21 Nov, 2008 04:15

Turkish freedom of speech on trial for EU membership

Turkish freedom of speech on trial for EU membership

As Turkey aims to join the European Union one of their own existing laws could spoil their chances. The controversial legislation allows for the punishment of people who say or write anything considered anti-Turkish, whi

Beuma Akgura is a journalist who faces a possible prison sentence for writing about the relationship between the Turkish mafia, nationalist groups, politicians and the secret service.
“Today people in Turkey are not speaking too much. It is a shame we feel every time we write something. This article has to be removed from the constitution. It is a shame for Turkey. They can put you on trial for anything,” she said.   

Among the 120 people prosecuted under the current law in the past five years is Nobel-winning novelist Orhan Pamuk. Fifty people have been brought to trial since May.

In Turkey, however, there are ultra-nationalist organizations that actually support the law, which they believe, keep their identity strong.

“Article 301 is absolutely necessary. We support it because you can't have everyone insulting our institutions. That is an insult to our values. Freedom of speech has to have a limit. People who insult Turkey have to be punished,” said Abdulkadir Ayazoglu, the president of nationalist group National Forces of Turkey.
The Turkish government has already amended the law once but it continues to face pressure from both in and outside the country to abolish it completely.

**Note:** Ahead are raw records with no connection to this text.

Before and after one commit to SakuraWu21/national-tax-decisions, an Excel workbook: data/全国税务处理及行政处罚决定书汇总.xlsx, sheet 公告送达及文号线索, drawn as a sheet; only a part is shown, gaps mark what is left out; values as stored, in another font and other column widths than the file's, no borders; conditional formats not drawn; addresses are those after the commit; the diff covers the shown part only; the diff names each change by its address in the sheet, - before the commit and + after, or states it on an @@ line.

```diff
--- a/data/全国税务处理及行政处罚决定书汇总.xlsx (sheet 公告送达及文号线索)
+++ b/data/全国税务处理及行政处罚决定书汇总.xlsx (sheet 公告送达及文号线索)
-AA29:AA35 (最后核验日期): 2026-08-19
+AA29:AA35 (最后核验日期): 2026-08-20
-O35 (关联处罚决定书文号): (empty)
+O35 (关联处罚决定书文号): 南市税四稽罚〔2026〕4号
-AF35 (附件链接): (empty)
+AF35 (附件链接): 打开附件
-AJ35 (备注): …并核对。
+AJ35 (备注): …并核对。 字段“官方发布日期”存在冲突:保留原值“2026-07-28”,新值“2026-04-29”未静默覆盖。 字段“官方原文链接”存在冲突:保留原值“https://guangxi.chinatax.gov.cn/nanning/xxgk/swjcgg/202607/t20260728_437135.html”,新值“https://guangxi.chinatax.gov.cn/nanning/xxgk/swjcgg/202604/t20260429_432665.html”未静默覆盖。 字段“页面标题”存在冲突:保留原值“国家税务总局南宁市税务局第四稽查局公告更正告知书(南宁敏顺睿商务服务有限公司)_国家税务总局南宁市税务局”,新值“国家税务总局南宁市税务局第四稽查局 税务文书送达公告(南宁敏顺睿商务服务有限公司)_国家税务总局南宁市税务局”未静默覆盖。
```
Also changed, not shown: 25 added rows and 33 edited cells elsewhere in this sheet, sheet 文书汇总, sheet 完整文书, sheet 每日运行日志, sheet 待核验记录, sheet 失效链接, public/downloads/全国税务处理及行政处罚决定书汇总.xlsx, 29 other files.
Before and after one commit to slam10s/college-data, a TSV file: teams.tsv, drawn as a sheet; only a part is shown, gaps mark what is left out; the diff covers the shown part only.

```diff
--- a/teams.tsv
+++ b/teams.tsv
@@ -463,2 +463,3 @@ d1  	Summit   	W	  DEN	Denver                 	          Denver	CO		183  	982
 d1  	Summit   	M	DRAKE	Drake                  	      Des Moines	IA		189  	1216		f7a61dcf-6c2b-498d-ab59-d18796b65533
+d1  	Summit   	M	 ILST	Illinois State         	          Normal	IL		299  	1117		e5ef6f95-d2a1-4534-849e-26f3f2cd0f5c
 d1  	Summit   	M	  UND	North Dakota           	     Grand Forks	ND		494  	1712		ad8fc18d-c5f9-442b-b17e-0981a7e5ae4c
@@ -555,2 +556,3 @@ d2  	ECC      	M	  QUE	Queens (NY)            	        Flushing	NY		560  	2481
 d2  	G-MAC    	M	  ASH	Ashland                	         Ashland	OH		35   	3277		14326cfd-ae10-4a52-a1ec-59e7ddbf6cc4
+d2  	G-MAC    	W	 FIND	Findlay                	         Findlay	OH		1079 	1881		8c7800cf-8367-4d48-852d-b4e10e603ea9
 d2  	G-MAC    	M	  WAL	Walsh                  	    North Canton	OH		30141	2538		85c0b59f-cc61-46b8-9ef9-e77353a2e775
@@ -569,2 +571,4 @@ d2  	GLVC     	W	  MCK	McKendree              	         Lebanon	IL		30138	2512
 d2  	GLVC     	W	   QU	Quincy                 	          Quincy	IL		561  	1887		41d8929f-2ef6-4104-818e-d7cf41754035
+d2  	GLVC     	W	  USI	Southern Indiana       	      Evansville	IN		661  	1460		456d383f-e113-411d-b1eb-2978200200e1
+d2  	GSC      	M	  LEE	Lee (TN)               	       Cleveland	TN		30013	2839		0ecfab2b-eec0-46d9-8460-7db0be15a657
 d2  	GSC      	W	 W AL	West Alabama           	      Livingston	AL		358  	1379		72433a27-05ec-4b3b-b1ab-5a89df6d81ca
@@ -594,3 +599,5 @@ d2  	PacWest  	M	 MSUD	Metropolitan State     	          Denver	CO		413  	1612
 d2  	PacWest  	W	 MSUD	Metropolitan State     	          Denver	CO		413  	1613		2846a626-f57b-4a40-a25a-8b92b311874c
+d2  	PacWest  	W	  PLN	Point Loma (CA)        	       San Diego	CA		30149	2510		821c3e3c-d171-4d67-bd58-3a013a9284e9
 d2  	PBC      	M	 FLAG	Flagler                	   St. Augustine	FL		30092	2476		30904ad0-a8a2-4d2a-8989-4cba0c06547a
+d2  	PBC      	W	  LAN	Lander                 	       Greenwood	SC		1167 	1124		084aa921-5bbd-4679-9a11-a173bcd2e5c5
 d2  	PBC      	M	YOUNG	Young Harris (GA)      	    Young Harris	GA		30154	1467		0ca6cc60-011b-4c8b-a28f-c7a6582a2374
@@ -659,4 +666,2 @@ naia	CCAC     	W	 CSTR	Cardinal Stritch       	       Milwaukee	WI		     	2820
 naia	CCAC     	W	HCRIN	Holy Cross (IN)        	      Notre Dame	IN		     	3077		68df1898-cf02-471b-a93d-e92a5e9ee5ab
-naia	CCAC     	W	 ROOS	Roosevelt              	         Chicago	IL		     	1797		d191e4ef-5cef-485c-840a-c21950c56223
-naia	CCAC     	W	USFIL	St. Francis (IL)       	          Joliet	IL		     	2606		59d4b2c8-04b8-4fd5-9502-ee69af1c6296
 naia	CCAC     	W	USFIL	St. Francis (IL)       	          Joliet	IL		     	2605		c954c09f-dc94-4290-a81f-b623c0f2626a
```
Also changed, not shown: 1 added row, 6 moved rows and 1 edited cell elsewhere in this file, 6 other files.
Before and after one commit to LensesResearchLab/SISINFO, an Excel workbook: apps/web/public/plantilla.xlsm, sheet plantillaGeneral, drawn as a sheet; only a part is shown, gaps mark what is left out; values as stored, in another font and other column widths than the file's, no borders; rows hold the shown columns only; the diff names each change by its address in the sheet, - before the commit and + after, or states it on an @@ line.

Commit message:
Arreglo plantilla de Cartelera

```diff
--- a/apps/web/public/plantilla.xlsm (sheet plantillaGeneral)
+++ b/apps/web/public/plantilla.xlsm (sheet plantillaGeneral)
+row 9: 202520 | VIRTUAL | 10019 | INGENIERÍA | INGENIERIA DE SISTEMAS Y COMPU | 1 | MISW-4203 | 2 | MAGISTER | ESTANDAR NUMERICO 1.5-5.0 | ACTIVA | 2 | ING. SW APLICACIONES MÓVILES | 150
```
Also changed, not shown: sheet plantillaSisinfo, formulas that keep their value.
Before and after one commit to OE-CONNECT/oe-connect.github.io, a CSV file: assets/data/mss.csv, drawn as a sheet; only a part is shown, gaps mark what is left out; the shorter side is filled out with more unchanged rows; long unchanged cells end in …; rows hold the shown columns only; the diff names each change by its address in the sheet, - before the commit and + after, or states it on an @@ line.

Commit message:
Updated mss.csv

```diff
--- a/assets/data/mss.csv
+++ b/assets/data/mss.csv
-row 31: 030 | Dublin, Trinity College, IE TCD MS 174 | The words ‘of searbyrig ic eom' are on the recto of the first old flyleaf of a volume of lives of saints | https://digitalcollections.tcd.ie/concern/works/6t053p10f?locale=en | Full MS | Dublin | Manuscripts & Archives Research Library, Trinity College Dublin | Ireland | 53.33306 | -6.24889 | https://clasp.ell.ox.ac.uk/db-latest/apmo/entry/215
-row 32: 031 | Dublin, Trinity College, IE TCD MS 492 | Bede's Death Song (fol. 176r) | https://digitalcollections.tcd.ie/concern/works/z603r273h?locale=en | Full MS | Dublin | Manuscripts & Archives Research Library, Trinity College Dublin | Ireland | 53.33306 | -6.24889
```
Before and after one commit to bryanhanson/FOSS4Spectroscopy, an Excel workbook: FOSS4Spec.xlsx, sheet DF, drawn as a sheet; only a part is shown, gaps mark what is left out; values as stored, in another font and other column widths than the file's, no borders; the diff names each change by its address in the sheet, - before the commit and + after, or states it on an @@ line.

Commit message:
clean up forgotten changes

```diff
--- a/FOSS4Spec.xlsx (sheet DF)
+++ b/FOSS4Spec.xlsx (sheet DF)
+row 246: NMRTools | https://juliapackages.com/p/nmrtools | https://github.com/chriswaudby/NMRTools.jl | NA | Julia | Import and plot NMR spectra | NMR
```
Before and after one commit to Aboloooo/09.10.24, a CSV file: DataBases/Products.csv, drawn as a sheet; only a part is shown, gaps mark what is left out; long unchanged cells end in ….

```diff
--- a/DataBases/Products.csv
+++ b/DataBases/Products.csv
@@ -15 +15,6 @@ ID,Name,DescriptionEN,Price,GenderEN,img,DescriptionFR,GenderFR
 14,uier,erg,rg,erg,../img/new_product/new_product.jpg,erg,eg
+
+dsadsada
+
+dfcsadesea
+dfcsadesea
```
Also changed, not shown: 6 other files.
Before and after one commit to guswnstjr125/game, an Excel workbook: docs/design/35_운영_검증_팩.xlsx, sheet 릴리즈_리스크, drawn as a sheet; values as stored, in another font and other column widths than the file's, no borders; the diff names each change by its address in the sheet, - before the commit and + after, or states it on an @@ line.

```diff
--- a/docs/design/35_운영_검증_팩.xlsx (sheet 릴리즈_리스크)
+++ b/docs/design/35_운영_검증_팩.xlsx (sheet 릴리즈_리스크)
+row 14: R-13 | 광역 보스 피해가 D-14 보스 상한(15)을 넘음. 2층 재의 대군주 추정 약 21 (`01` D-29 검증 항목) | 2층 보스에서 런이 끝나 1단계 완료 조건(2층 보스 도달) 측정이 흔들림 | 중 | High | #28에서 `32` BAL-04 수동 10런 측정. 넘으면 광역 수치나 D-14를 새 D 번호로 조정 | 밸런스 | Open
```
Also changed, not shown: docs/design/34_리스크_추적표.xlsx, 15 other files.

The EU opened entry talks with Turkey in 2005. However, there has been little progress amid disagreements concerning Cyprus as well as opposition from France, who currently holds the presidency, and from other EU countries such as Austria and Germany.

Related links

Terror trial for ‘Turkish Taliban’ resumes

Terror trial to begin for ‘Turkish Taliban’

Armenia might give up occupied territory – Turkish president